__INFORMATION SUPPLIED__:
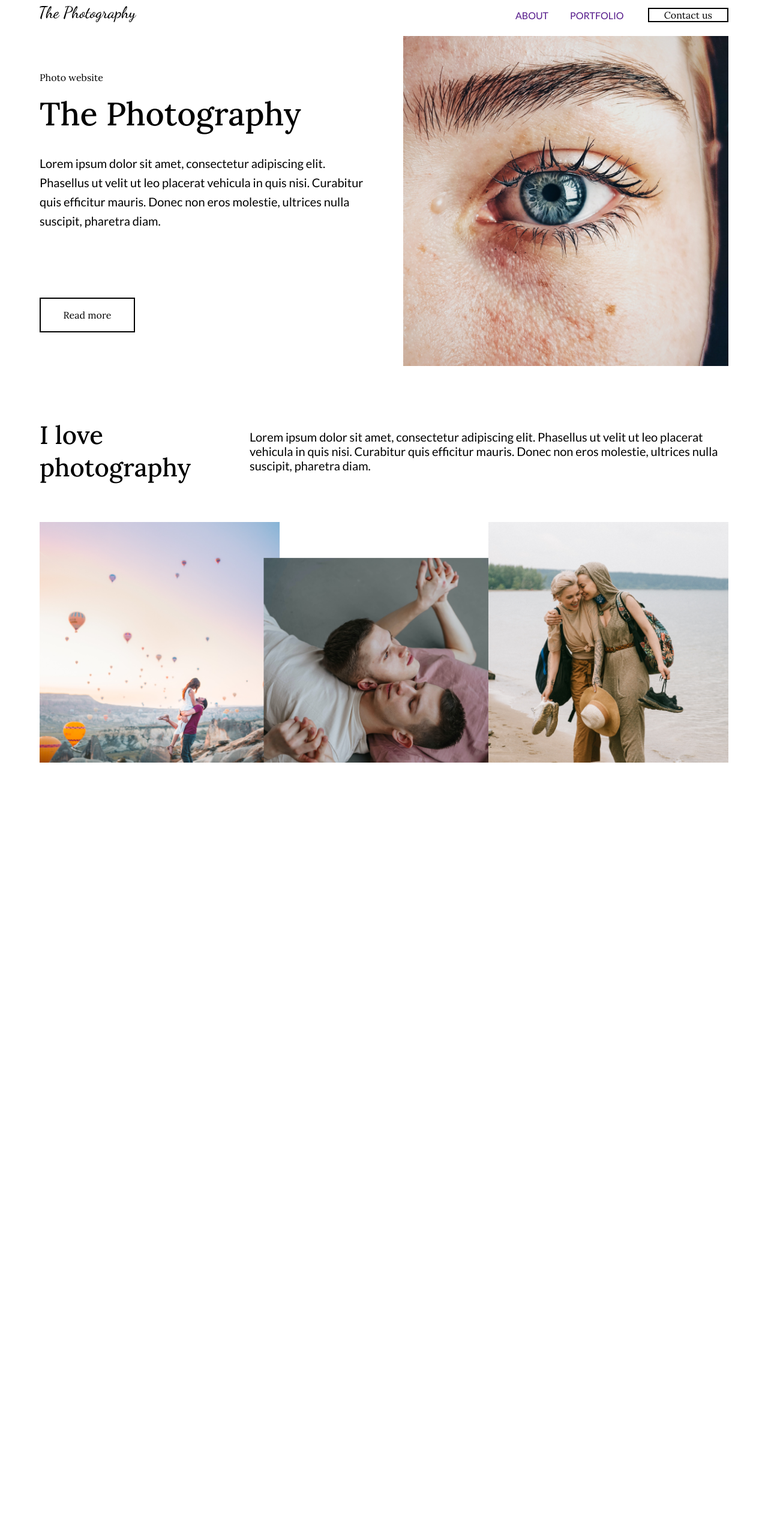
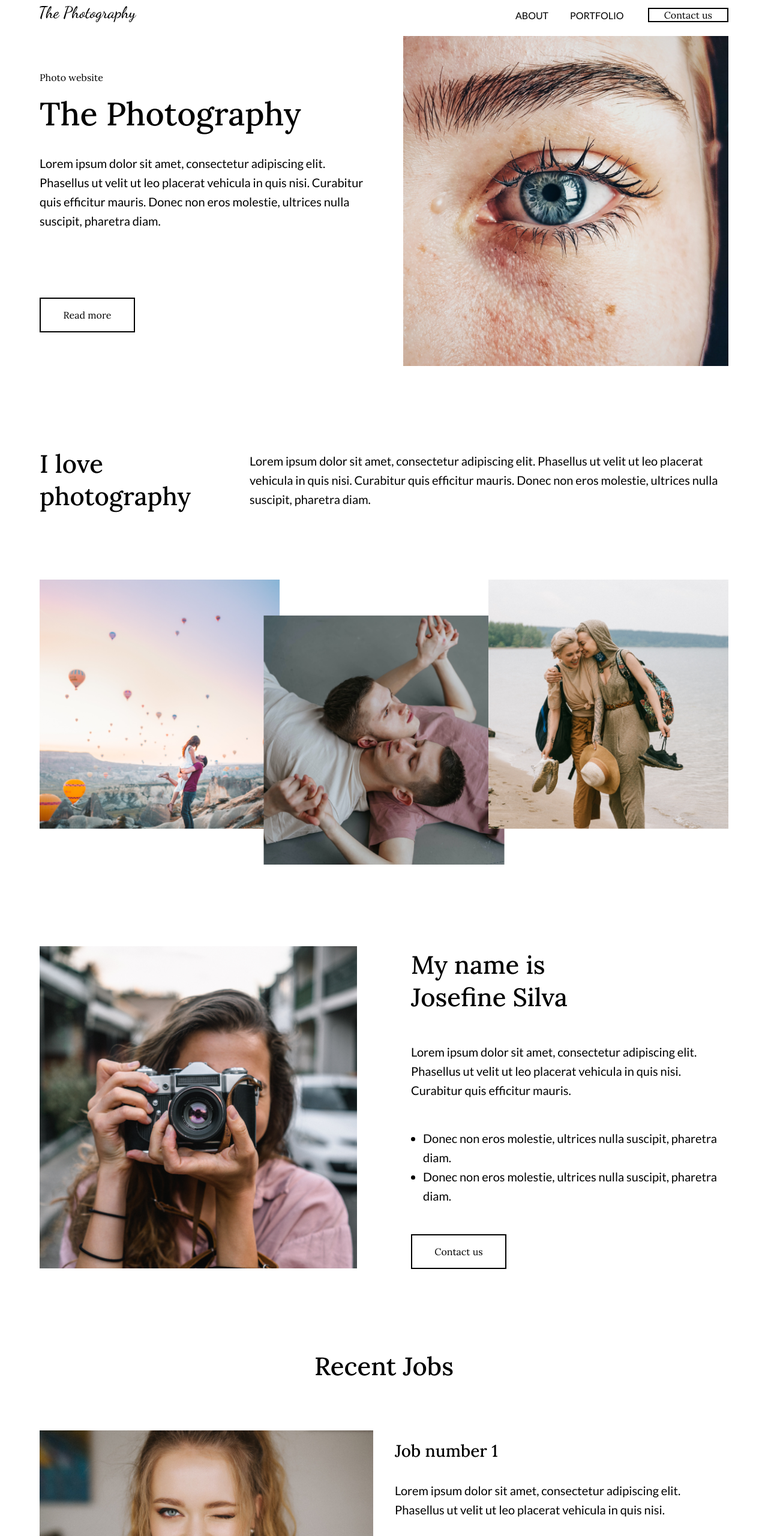
Before and after one commit to Cleberton-Barreto/Curso_HTML_CSS_new, a plain HTML site: page index.html in a window 1280 px wide. Shown: the top 2560 px of the page at 60% size. Before the commit the page ends 1359 px from the top, so only its background shows below. Drawn offline with Linux system fonts and the light colour scheme.

Commit message:
Curso HTML e CSS - Estilização das 4 sessões iniciais

```diff
--- a/css/reset.css
+++ b/css/reset.css
@@ -4,14 +4,19 @@
   box-sizing: border-box;
 }
 
+*:focus{
+  outline-width: 1px;
+  outline-style: solid;
+  outline-offset: 2px;
+  color: var(--white);
+}
+
+a{
+  color: unset;
+}
+
 html {
   scroll-behavior: smooth;
-}
-
-ul,
-ol,
-li {
-  list-style: none;
 }
 
 img {
@@ -35,8 +40,9 @@ img {
   gap: 40px;
 }
 
-.menu ul {
+header .menu ul {
   display: flex;
+  list-style: none;
   gap: 36px;
 }
 
--- a/css/sections.css
+++ b/css/sections.css
@@ -1,3 +1,4 @@
+/* SECTION 1 */
 #main-banner .flex-section {
   display: flex;
   align-items: center;
@@ -10,6 +11,7 @@
   width: 100%;
 }
 
+/* SECTION 2 */
 #main2-banner .bottom {
   display: flex;
   align-items: center;
@@ -22,3 +24,35 @@
   justify-content: space-between;
   gap: 98px;
 }
+
+/* SECTION 3 */
+#main3-banner .flex-section{
+    display: flex;
+    align-items: center;
+    justify-content: space-between;
+    gap: 90px;
+    list-style-type: disc;
+}
+
+#main3-banner .tittle{
+    width: 261px;
+    height: 108px
+}
+
+#main3-banner .flex-section .left,
+#main3-banner .flex-section .right{
+  width: 100%;
+}
+
+#main3-banner ul{
+  padding: 0 0 0 20px;
+  gap: 90px;
+}
+
+/* SECTION 4 */
+#main4-banner .flex-section{
+  display: flex;
+  align-items: center;
+  justify-content: space-between;
+  gap: 36px;
+}
--- a/css/typography.css
+++ b/css/typography.css
@@ -61,7 +61,7 @@
 }
 
 .m-top4{
-    margin-top: 4rem;
+    margin-top: 7rem;
 }
 
 .m-bottom1{
@@ -177,10 +177,13 @@
   }
 
   @media (max-width: 850px) {
-    #main-banner .flex-section {
+    #main-banner .flex-section,
+    #main3-banner .flex-section{
       flex-direction: column;
     }
-    #main-banner .flex-section .right {
+
+    #main-banner .flex-section .right,
+    #main3-banner .flex-section .left{
       display: flex;
       justify-content: center;
     }
@@ -193,7 +196,16 @@
   }
 
   @media (max-width: 400px) {
-    #main-banner .flex-section .left .btn{
+    #main-banner .flex-section .btn,
+    #main3-banner .flex-section .btn{
       width: 100%;
     }
   }
+
+@media(max-width: 850px){
+  #main4-banner .flex-section{
+    flex-direction: column-reverse;
+    display: flex;
+
+  }
+}
--- a/index.html
+++ b/index.html
@@ -17,7 +17,7 @@
     <header>
       <div class="container">
         <div class="flex-grid">
-          <a href="">
+          <a href="./#">
             <img
               src="./assets/The Photography.svg"
               alt="Logo The Photography"
@@ -26,10 +26,10 @@
           <nav class="menu">
             <ul>
               <li>
-                <a href="">ABOUT</a>
+                <a href="./#">ABOUT</a>
               </li>
               <li>
-                <a href="">PORTFOLIO</a>
+                <a href="./#">PORTFOLIO</a>
               </li>
             </ul>
             <button class="btn">Contact us</button>
@@ -69,29 +69,97 @@
       <div class="container">
         <div class="flex-section">
           <div class="top m-top4">
-
             <div class="tittle">
-              <h2 class="tittle-style h2">I love photography</h2>
+              <h2 class="tittle-style h2" tabindex="0">I love photography</h2>
             </div>
 
-
             <div class="paragraph">
-              <p class="tittle-style h5">
-                Lorem ipsum dolor sit amet, consectetur adipiscing elit. Phasellus
-                ut velit ut leo placerat vehicula in quis nisi. Curabitur quis
-                efficitur mauris. Donec non eros molestie, ultrices nulla
-                suscipit, pharetra diam.
+              <p class="tittle-style h5 line-heigth">
+                Lorem ipsum dolor sit amet, consectetur adipiscing elit.
+                Phasellus ut velit ut leo placerat vehicula in quis nisi.
+                Curabitur quis efficitur mauris. Donec non eros molestie,
+                ultrices nulla suscipit, pharetra diam.
               </p>
             </div>
+          </div>
+
+          <div class="bottom m-top4">
+            <div class="img-left">
+              <img src="./assets/Mosaico.png" alt="Mosaico com tres fotos" />
+            </div>
+          </div>
+        </div>
+      </div>
+    </section>
+
+    <section id="main3-banner">
+      <div class="container">
+        <div class="flex-section m-top4">
+          <div class="left">
+            <img
+              src="./assets/Mulher tirando foto.png"
+              alt="Mulher tirando foto"
+            />
+          </div>
+
+          <div class="right">
+            <h2 class="tittle-style h2 tittle" tabindex="0">My name is Josefine Silva</h2>
+
+            <p class="tittle-style h5 m-top3 line-heigth">
+              Lorem ipsum dolor sit amet, consectetur adipiscing elit. Phasellus
+              ut velit ut leo placerat vehicula in quis nisi. Curabitur quis
+              efficitur mauris.
+            </p>
+
+            <ul class="tittle-style h5 m-top3 line-heigth">
+              <li>
+                Donec non eros molestie, ultrices nulla suscipit, pharetra diam.
+              </li>
+              <li>
+                Donec non eros molestie, ultrices nulla suscipit, pharetra diam.
+              </li>
+            </ul>
+
+            <button class="btn big m-top3">Contact us</button>
+          </div>
+        </div>
+      </div>
+    </section>
+
+    <section id="main4-banner">
+      <div class="container">
+        <div class="tittle tittle-style center m-top4">
+          <h1 class="tittle-style h2 m-bottom4">Recent Jobs</h1>
+        </div>
+
+        <div class="flex-section">
+          <div class="left">
+            <img
+              src="./assets/Mulher de terno.png"
+              alt="Mulher de terno"
+            />
+            <h2 class="tittle-style h3 m-top2" tabindex="0">Job number 2</h2>
+
+            <p class="tittle-style h5 line-heigth m-top2">
+              Lorem ipsum dolor sit amet, consectetur adipiscing elit. Phasellus
+              ut velit ut leo placerat vehicula in quis nisi.
+            </p>
 
           </div>
 
-          <div class="bottom m-top4">
+          <div class="right">
+            <h2 class="tittle-style h3 m-top2" tabindex="0">Job number 1</h2>
 
-            <div class="img-left">
-              <img src="./assets/Mosaico.png" alt="Mosaico com tres fotos">
-            </div>
+            <p class="tittle-style h5 line-heigth m-top2">
+              Lorem ipsum dolor sit amet, consectetur adipiscing elit. Phasellus
+              ut velit ut leo placerat vehicula in quis nisi.
+            </p>
 
+            <img
+              class="m-top2"
+              src="./assets/Mulher no escuro com gliter.png"
+              alt="Mulher no escuro com gliter"
+            />
           </div>
         </div>
       </div>
```
Also changed, not shown: assets/Mulher de terno.png (added), assets/Mulher no escuro com gliter.png (added), assets/Mulher tirando foto.png (added).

__TASK OBJECTIVE__: Leave out the pictures, then give all the records again exactly.

__RESPONSE AREA__:
Before and after one commit to Cleberton-Barreto/Curso_HTML_CSS_new, a plain HTML site: page index.html in a window 1280 px wide. Shown: the top 2560 px of the page at 60% size. Before the commit the page ends 1359 px from the top, so only its background shows below. Drawn offline with Linux system fonts and the light colour scheme.

Commit message:
Curso HTML e CSS - Estilização das 4 sessões iniciais

```diff
--- a/css/reset.css
+++ b/css/reset.css
@@ -4,14 +4,19 @@
   box-sizing: border-box;
 }
 
+*:focus{
+  outline-width: 1px;
+  outline-style: solid;
+  outline-offset: 2px;
+  color: var(--white);
+}
+
+a{
+  color: unset;
+}
+
 html {
   scroll-behavior: smooth;
-}
-
-ul,
-ol,
-li {
-  list-style: none;
 }
 
 img {
@@ -35,8 +40,9 @@ img {
   gap: 40px;
 }
 
-.menu ul {
+header .menu ul {
   display: flex;
+  list-style: none;
   gap: 36px;
 }
 
--- a/css/sections.css
+++ b/css/sections.css
@@ -1,3 +1,4 @@
+/* SECTION 1 */
 #main-banner .flex-section {
   display: flex;
   align-items: center;
@@ -10,6 +11,7 @@
   width: 100%;
 }
 
+/* SECTION 2 */
 #main2-banner .bottom {
   display: flex;
   align-items: center;
@@ -22,3 +24,35 @@
   justify-content: space-between;
   gap: 98px;
 }
+
+/* SECTION 3 */
+#main3-banner .flex-section{
+    display: flex;
+    align-items: center;
+    justify-content: space-between;
+    gap: 90px;
+    list-style-type: disc;
+}
+
+#main3-banner .tittle{
+    width: 261px;
+    height: 108px
+}
+
+#main3-banner .flex-section .left,
+#main3-banner .flex-section .right{
+  width: 100%;
+}
+
+#main3-banner ul{
+  padding: 0 0 0 20px;
+  gap: 90px;
+}
+
+/* SECTION 4 */
+#main4-banner .flex-section{
+  display: flex;
+  align-items: center;
+  justify-content: space-between;
+  gap: 36px;
+}
--- a/css/typography.css
+++ b/css/typography.css
@@ -61,7 +61,7 @@
 }
 
 .m-top4{
-    margin-top: 4rem;
+    margin-top: 7rem;
 }
 
 .m-bottom1{
@@ -177,10 +177,13 @@
   }
 
   @media (max-width: 850px) {
-    #main-banner .flex-section {
+    #main-banner .flex-section,
+    #main3-banner .flex-section{
       flex-direction: column;
     }
-    #main-banner .flex-section .right {
+
+    #main-banner .flex-section .right,
+    #main3-banner .flex-section .left{
       display: flex;
       justify-content: center;
     }
@@ -193,7 +196,16 @@
   }
 
   @media (max-width: 400px) {
-    #main-banner .flex-section .left .btn{
+    #main-banner .flex-section .btn,
+    #main3-banner .flex-section .btn{
       width: 100%;
     }
   }
+
+@media(max-width: 850px){
+  #main4-banner .flex-section{
+    flex-direction: column-reverse;
+    display: flex;
+
+  }
+}
--- a/index.html
+++ b/index.html
@@ -17,7 +17,7 @@
     <header>
       <div class="container">
         <div class="flex-grid">
-          <a href="">
+          <a href="./#">
             <img
               src="./assets/The Photography.svg"
               alt="Logo The Photography"
@@ -26,10 +26,10 @@
           <nav class="menu">
             <ul>
               <li>
-                <a href="">ABOUT</a>
+                <a href="./#">ABOUT</a>
               </li>
               <li>
-                <a href="">PORTFOLIO</a>
+                <a href="./#">PORTFOLIO</a>
               </li>
             </ul>
             <button class="btn">Contact us</button>
@@ -69,29 +69,97 @@
       <div class="container">
         <div class="flex-section">
           <div class="top m-top4">
-
             <div class="tittle">
-              <h2 class="tittle-style h2">I love photography</h2>
+              <h2 class="tittle-style h2" tabindex="0">I love photography</h2>
             </div>
 
-
             <div class="paragraph">
-              <p class="tittle-style h5">
-                Lorem ipsum dolor sit amet, consectetur adipiscing elit. Phasellus
-                ut velit ut leo placerat vehicula in quis nisi. Curabitur quis
-                efficitur mauris. Donec non eros molestie, ultrices nulla
-                suscipit, pharetra diam.
+              <p class="tittle-style h5 line-heigth">
+                Lorem ipsum dolor sit amet, consectetur adipiscing elit.
+                Phasellus ut velit ut leo placerat vehicula in quis nisi.
+                Curabitur quis efficitur mauris. Donec non eros molestie,
+                ultrices nulla suscipit, pharetra diam.
               </p>
             </div>
+          </div>
+
+          <div class="bottom m-top4">
+            <div class="img-left">
+              <img src="./assets/Mosaico.png" alt="Mosaico com tres fotos" />
+            </div>
+          </div>
+        </div>
+      </div>
+    </section>
+
+    <section id="main3-banner">
+      <div class="container">
+        <div class="flex-section m-top4">
+          <div class="left">
+            <img
+              src="./assets/Mulher tirando foto.png"
+              alt="Mulher tirando foto"
+            />
+          </div>
+
+          <div class="right">
+            <h2 class="tittle-style h2 tittle" tabindex="0">My name is Josefine Silva</h2>
+
+            <p class="tittle-style h5 m-top3 line-heigth">
+              Lorem ipsum dolor sit amet, consectetur adipiscing elit. Phasellus
+              ut velit ut leo placerat vehicula in quis nisi. Curabitur quis
+              efficitur mauris.
+            </p>
+
+            <ul class="tittle-style h5 m-top3 line-heigth">
+              <li>
+                Donec non eros molestie, ultrices nulla suscipit, pharetra diam.
+              </li>
+              <li>
+                Donec non eros molestie, ultrices nulla suscipit, pharetra diam.
+              </li>
+            </ul>
+
+            <button class="btn big m-top3">Contact us</button>
+          </div>
+        </div>
+      </div>
+    </section>
+
+    <section id="main4-banner">
+      <div class="container">
+        <div class="tittle tittle-style center m-top4">
+          <h1 class="tittle-style h2 m-bottom4">Recent Jobs</h1>
+        </div>
+
+        <div class="flex-section">
+          <div class="left">
+            <img
+              src="./assets/Mulher de terno.png"
+              alt="Mulher de terno"
+            />
+            <h2 class="tittle-style h3 m-top2" tabindex="0">Job number 2</h2>
+
+            <p class="tittle-style h5 line-heigth m-top2">
+              Lorem ipsum dolor sit amet, consectetur adipiscing elit. Phasellus
+              ut velit ut leo placerat vehicula in quis nisi.
+            </p>
 
           </div>
 
-          <div class="bottom m-top4">
+          <div class="right">
+            <h2 class="tittle-style h3 m-top2" tabindex="0">Job number 1</h2>
 
-            <div class="img-left">
-              <img src="./assets/Mosaico.png" alt="Mosaico com tres fotos">
-            </div>
+            <p class="tittle-style h5 line-heigth m-top2">
+              Lorem ipsum dolor sit amet, consectetur adipiscing elit. Phasellus
+              ut velit ut leo placerat vehicula in quis nisi.
+            </p>
 
+            <img
+              class="m-top2"
+              src="./assets/Mulher no escuro com gliter.png"
+              alt="Mulher no escuro com gliter"
+            />
           </div>
         </div>
       </div>
```
Also changed, not shown: assets/Mulher de terno.png (added), assets/Mulher no escuro com gliter.png (added), assets/Mulher tirando foto.png (added).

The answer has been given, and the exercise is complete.